Film director, actor, painter, photographer,
musician, motorcycle racer and fashion model, Vincent Gallo seems to have
had fun in his 40 years.
Throughout Gallos many careers he has continued to draw and paint. An
exhibition at the Hara Museum of Art is the artists first major retrospective.
It features some 120 works produced between 1977 and 2002 and includes
drawings, paintings and photographs, as well as, other film related materials.
Born in Buffalo, NY, Gallo left home at age 16, for New York City. There
he met fellow artist-traveler Jean-Michel Basquiat and formed the band
"GRAY" which performed at the noted Mudd Club.

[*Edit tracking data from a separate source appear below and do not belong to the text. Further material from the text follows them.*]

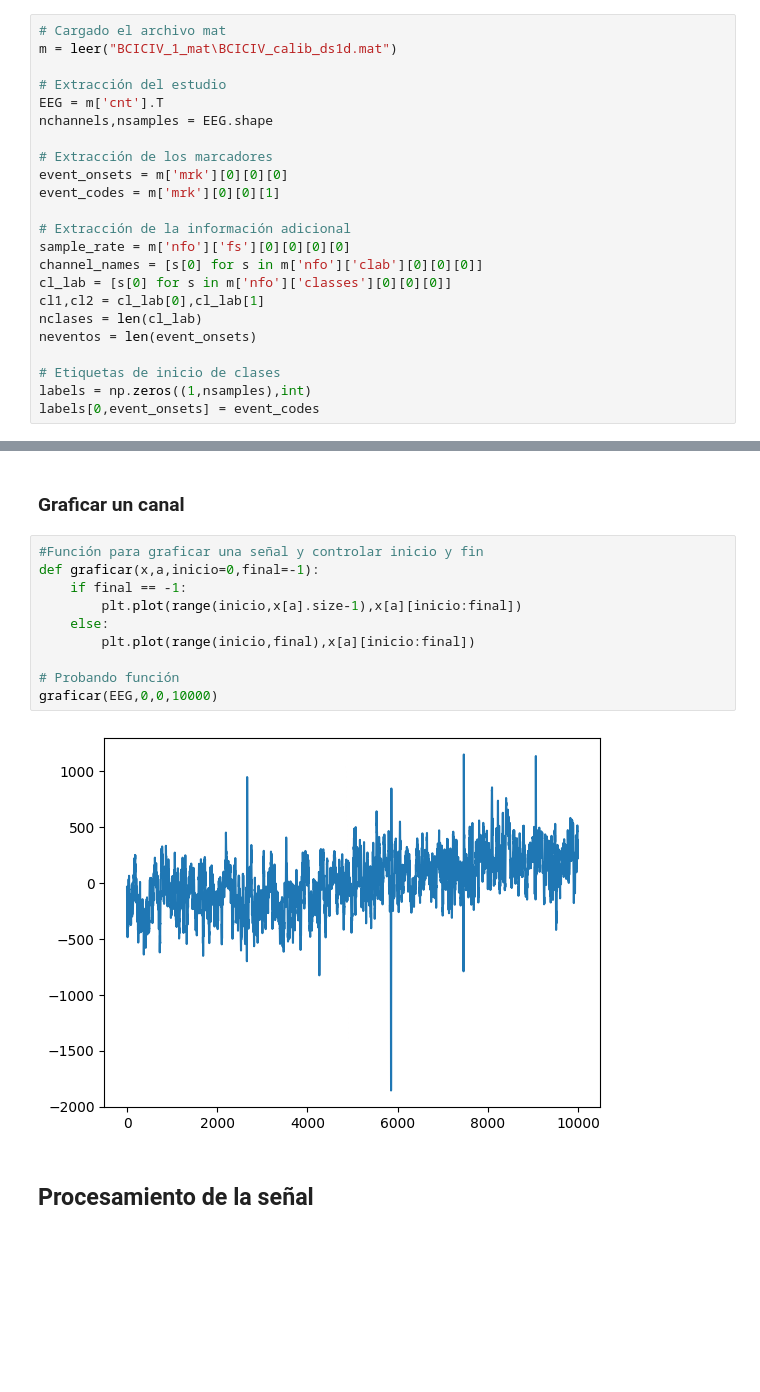
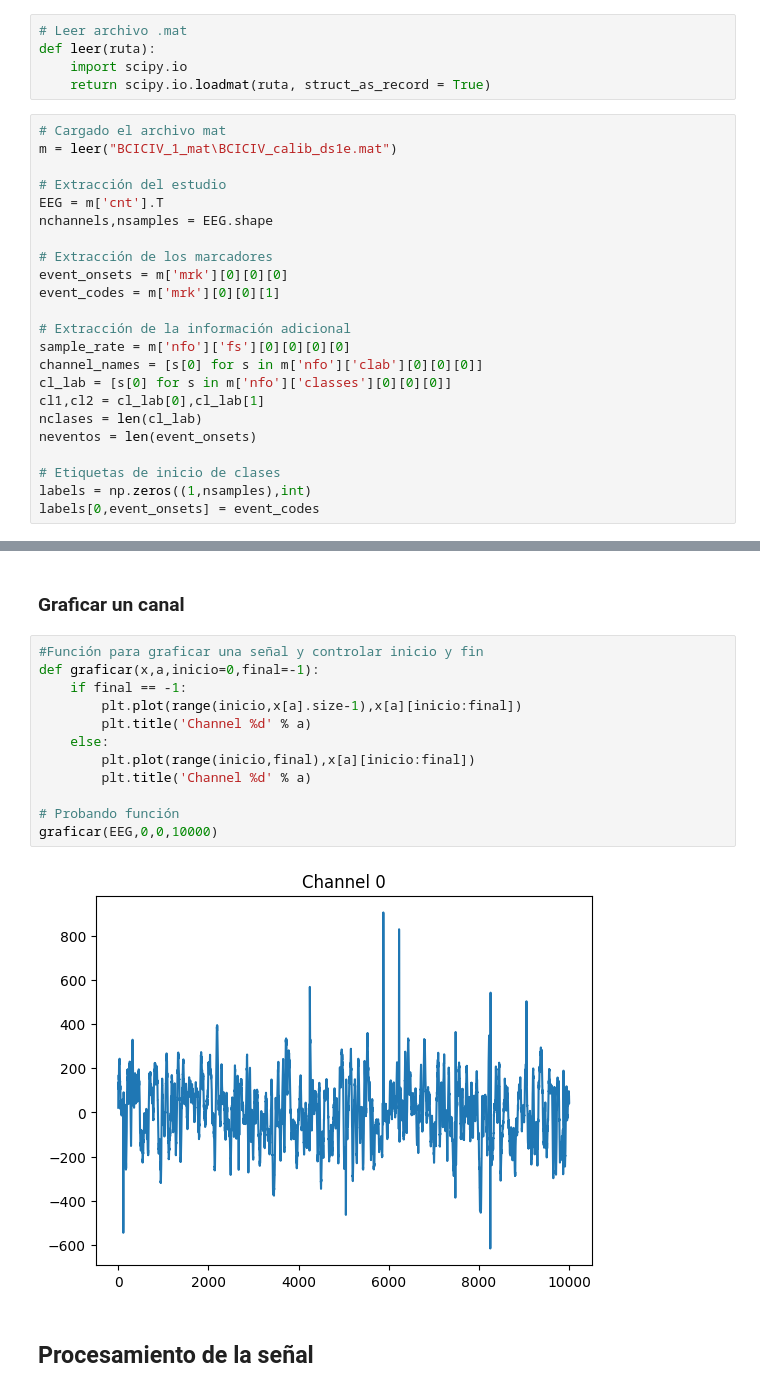
Before and after one commit to OmarAlejandroLinares/Signal-Processing-for-motor-imagery-BCI, a Jupyter notebook: lectura.ipynb, the cells around one changed output, grey strips where cells are left out. Saved outputs shown, nothing was run; the diff lists cells and outputs as text; blank space fills up the shorter version.

```diff
--- a/lectura.ipynb
+++ b/lectura.ipynb
@@ -22,9 +20,14 @@ from importar_dataset import *
 - BCICIV_calib_ds1g.mat
 
 Se eliminan los usuarios ds1a y ds1f porque utilizan un brazo y un pie como clases
+# %%
+# Leer archivo .mat
+def leer(ruta):
+    import scipy.io
+    return scipy.io.loadmat(ruta, struct_as_record = True)
 # %%
 # Cargado el archivo mat
-m = leer("BCICIV_1_mat\BCICIV_calib_ds1d.mat")
+m = leer("BCICIV_1_mat\BCICIV_calib_ds1e.mat")
 
 # Extracción del estudio
 EEG = m['cnt'].T
@@ -161,15 +164,17 @@ plot_eeg(
 # %%
 #Función para graficar una señal y controlar inicio y fin
 def graficar(x,a,inicio=0,final=-1):
     if final == -1:
         plt.plot(range(inicio,x[a].size-1),x[a][inicio:final])
+        plt.title('Channel %d' % a)
     else:
         plt.plot(range(inicio,final),x[a][inicio:final])
+        plt.title('Channel %d' % a)
 
 # Probando función
 graficar(EEG,0,0,10000)
 # %% [output]
-[figure, old version]
+[figure, new version]
 # %% [markdown]
 ## Procesamiento de la señal
 # %% [markdown]
```
Also changed, not shown: parts of 67 cells of this notebook, 3 other files.
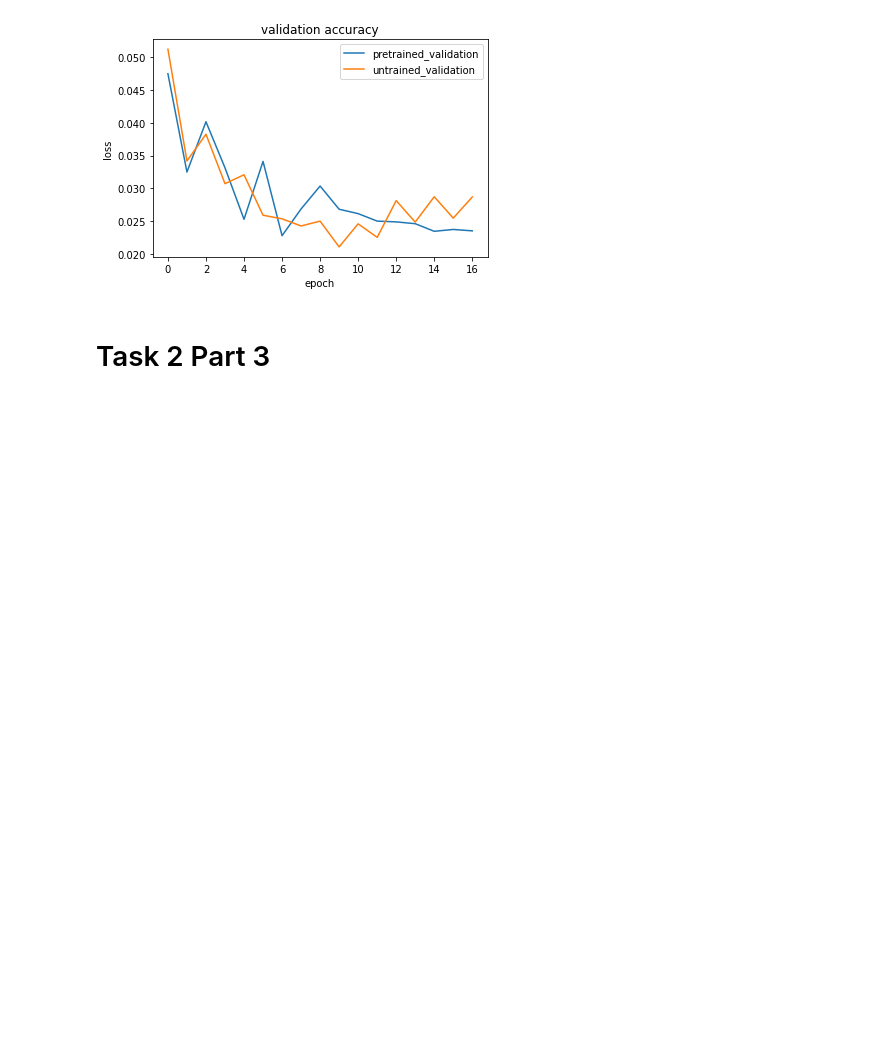
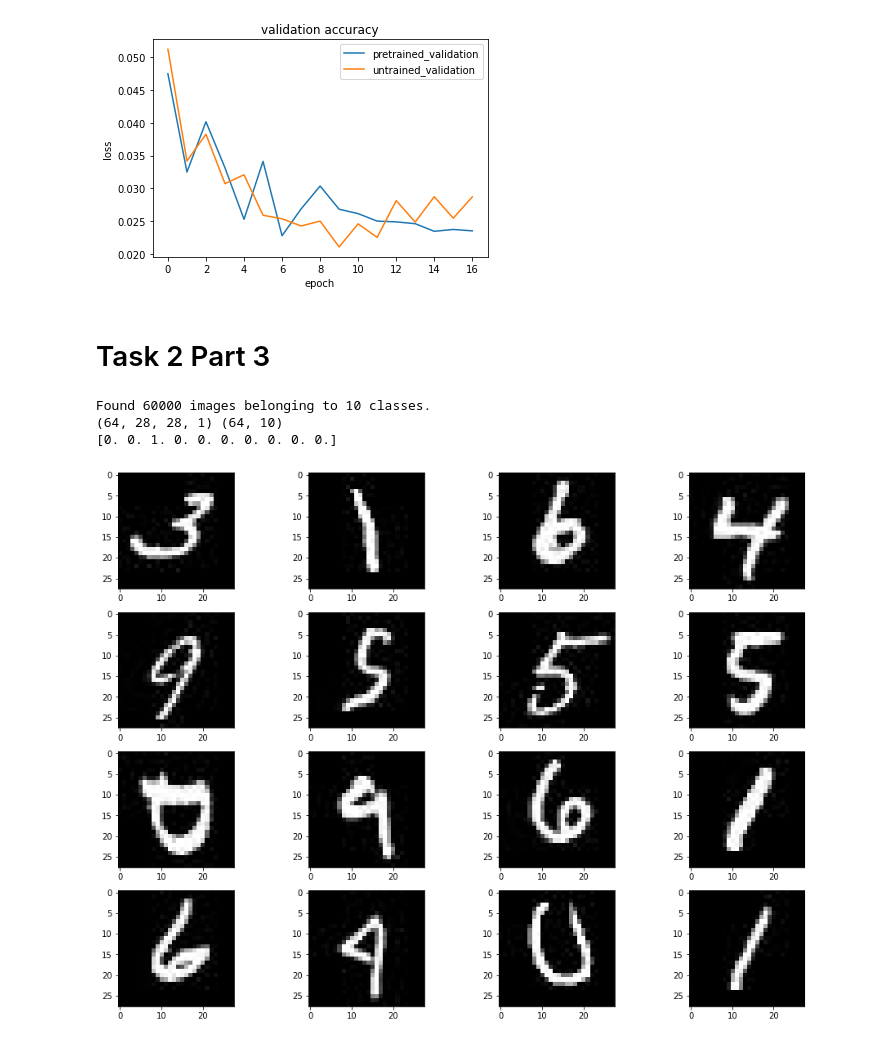
Before and after one commit to thepushkarp/MIDAS-Tasks, a Jupyter notebook: Task2/midastask2part2-3.ipynb, the cells around one changed output. Drawn from its saved outputs; the diff is of its cells as text; code cells hidden in the pictures; blank space fills up the shorter version.

Commit message:
Part 3 almost complete

```diff
--- a/Task2/midastask2part2-3.ipynb
+++ b/Task2/midastask2part2-3.ipynb
@@ -947,0 +950,26 @@ plt.show()
+# %%
+train_datagen3 = ImageDataGenerator(rescale=1./255)
+# %%
+train_generator3 = train_datagen3.flow_from_directory(
+    'input/part3/mnistTask',
+    target_size=IMAGE_SIZE,
+    batch_size=BATCH_SIZE,
+    class_mode='categorical',
+    color_mode='grayscale',
+    subset='training',
+    seed=42,
+    shuffle=True)
+
+X_train_batch3, y_train_batch3 = train_generator3.next()
+print(X_train_batch3.shape, y_train_batch3.shape)
+print(y_train_batch3[0])
+plt.figure(figsize=(16,12))
+for i in range(1, 17):
+    plt.subplot(4,4,i)
+    imshow(tf.squeeze(X_train_batch3[i]), cmap='gray')
+plt.show()
+# %% [output]
+Found 60000 images belonging to 10 classes.
+(64, 28, 28, 1) (64, 10)
+[0. 0. 1. 0. 0. 0. 0. 0. 0. 0.]
+[figure, added]
```
Also changed, not shown: parts of 5 cells of this notebook, 3 other files.
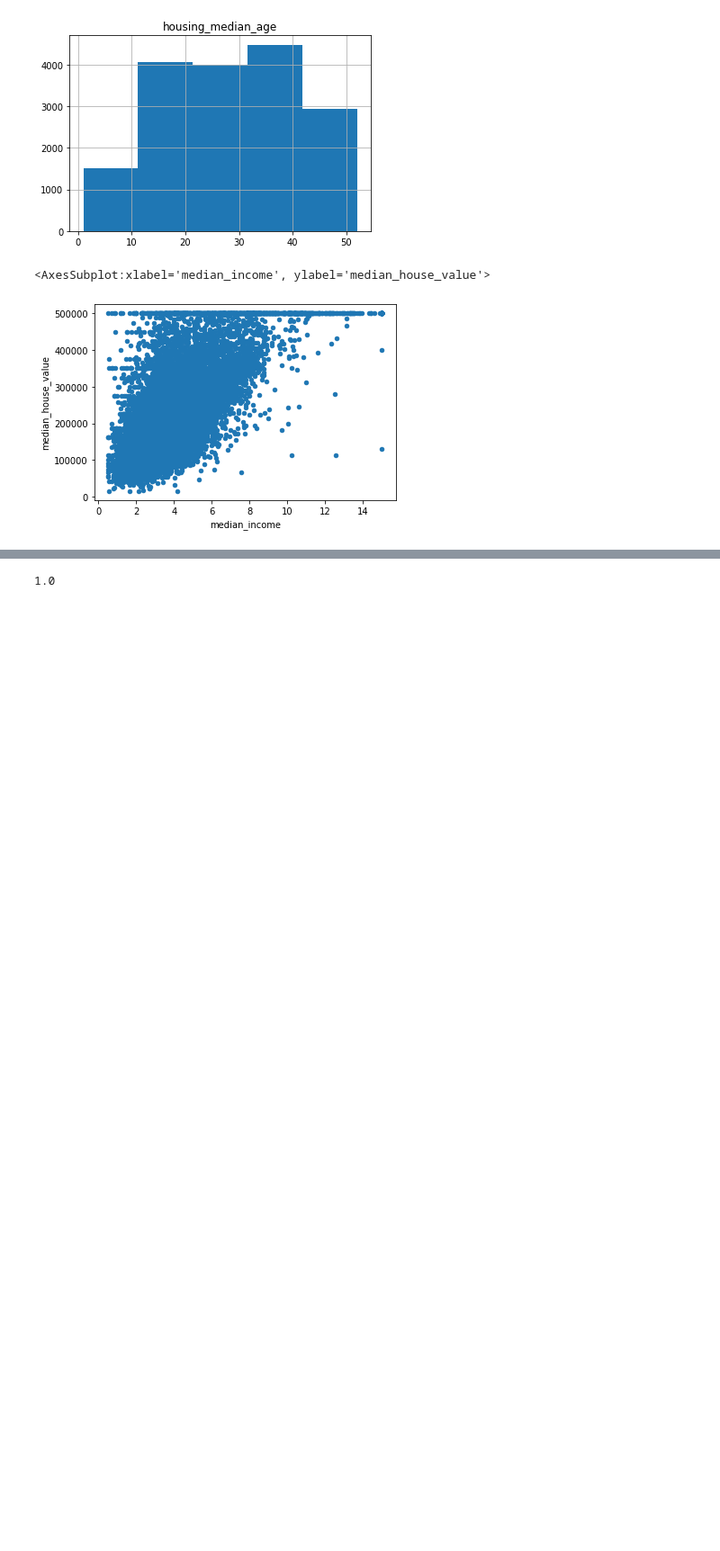
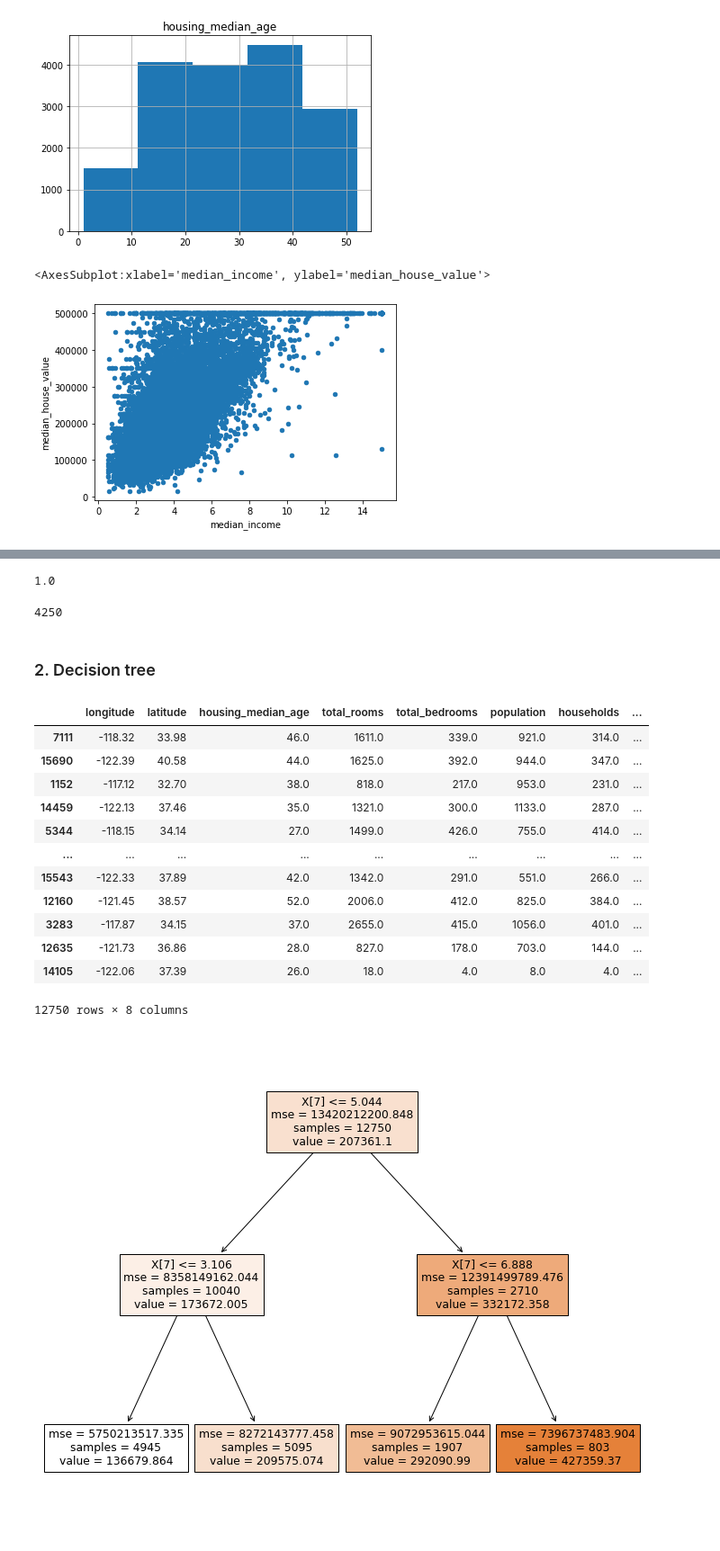
Before and after one commit to RitikaKhurana30/HousingPriceAnalysis, a Jupyter notebook: 03-11-2022_House Pricing Prediction by Ritika Khurana.ipynb, the cells around one changed output, grey strips where cells are left out. Shown at 90% size. Saved outputs shown, nothing was run; the diff lists cells and outputs as text; code cells hidden in the pictures; blank space fills up the shorter version.

```diff
--- a/03-11-2022_House Pricing Prediction by Ritika Khurana.ipynb
+++ b/03-11-2022_House Pricing Prediction by Ritika Khurana.ipynb
@@ -92,7 +96,7 @@ X_df #dropping off target taking all other
 
 
 #spliting them now
-X_train, X_test, y_train, y_test = train_test_split(X_df, y_df)
+X_train, X_test, y_train, y_test = train_test_split(X_df, y_df,test_size=0.2)
 
 
 #putting it to model
@@ -105,7 +109,17 @@ clf.score(X_test, y_test) #Return the mean accuracy on the given test data and l
 #predicting on X test data
 y_pred = clf.predict(X_test)
 
+
 clf.score(X_test,y_pred )  #100 percent
+# %% [output]
+1.0
 # %%
+len(y_pred)
+
+#california_df['Housing_pred'] = y_pred
+#type(y_pred)
+#california_df = california_df[y_pred]
 # %% [output]
-1.0
+4250
+# %% [markdown]
+### 2. Decision tree
@@ -111,0 +130,23 @@ clf.score(X_test,y_pred )  #100 percent
+# %%
+regr = DecisionTreeRegressor(random_state=1234, max_depth=2)  # this creates a generic decision tree model (sort of like a recipe)
+model = regr.fit(X_train, y_train)            # this trains our generic model on our specific data to create a decision tree for our data
+# %%
+fig = plt.figure(figsize=(12,10))             # use this to adjust the size of the image
+_ = tree.plot_tree(regr, filled=True)
+
+#I have stoped the decision tree length @2
+# %% [output]
+|  | longitude | latitude | housing_median_age | total_rooms | total_bedrooms | population | households | ... |
+| 7111 | -118.32 | 33.98 | 46.0 | 1611.0 | 339.0 | 921.0 | 314.0 | ... |
+| 15690 | -122.39 | 40.58 | 44.0 | 1625.0 | 392.0 | 944.0 | 347.0 | ... |
+| 1152 | -117.12 | 32.70 | 38.0 | 818.0 | 217.0 | 953.0 | 231.0 | ... |
+| 14459 | -122.13 | 37.46 | 35.0 | 1321.0 | 300.0 | 1133.0 | 287.0 | ... |
+| 5344 | -118.15 | 34.14 | 27.0 | 1499.0 | 426.0 | 755.0 | 414.0 | ... |
+| ... | ... | ... | ... | ... | ... | ... | ... | ... |
+| 15543 | -122.33 | 37.89 | 42.0 | 1342.0 | 291.0 | 551.0 | 266.0 | ... |
+| 12160 | -121.45 | 38.57 | 52.0 | 2006.0 | 412.0 | 825.0 | 384.0 | ... |
+| 3283 | -117.87 | 34.15 | 37.0 | 2655.0 | 415.0 | 1056.0 | 401.0 | ... |
+| 12635 | -121.73 | 36.86 | 28.0 | 827.0 | 178.0 | 703.0 | 144.0 | ... |
+| 14105 | -122.06 | 37.39 | 26.0 | 18.0 | 4.0 | 8.0 | 4.0 | ... |
+12750 rows × 8 columns
+[figure, added]
```
Also changed, not shown: parts of 12 cells of this notebook.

Vincent Gallo is most widely
known for his 1998 film, Buffalo 66, which he produced, directed, acted,
and composed the music.
A major component of the Hara exhibition is a series of manhole covers
painted by Gallo in the eighties. These rough metal plates, are painted
with delicate flowers and fruits. Gallos art is a personal diary of a
youthful search for direction, told with surprising lyricism and sensitivity.
Surprising, because the public side of Gallo is neither lyrical nor sensitive.
Rather he seems to cultivate a runnaway roughness. Gallo carries an air
of the New York punk underground around with him -- a lingering odour
of the early 80s -- all unshaven and black leather.
His art is a constant search for the dark side. This he exposes starkly
into the face of the mainstream. A troubled upbringing leading to life
as a street hustler offers him plenty of raw material from which to draw.
Gallo like his art seems to occilate between self-aggrandizement and truthful
introspection. As frustrating as this may seem it does make interesting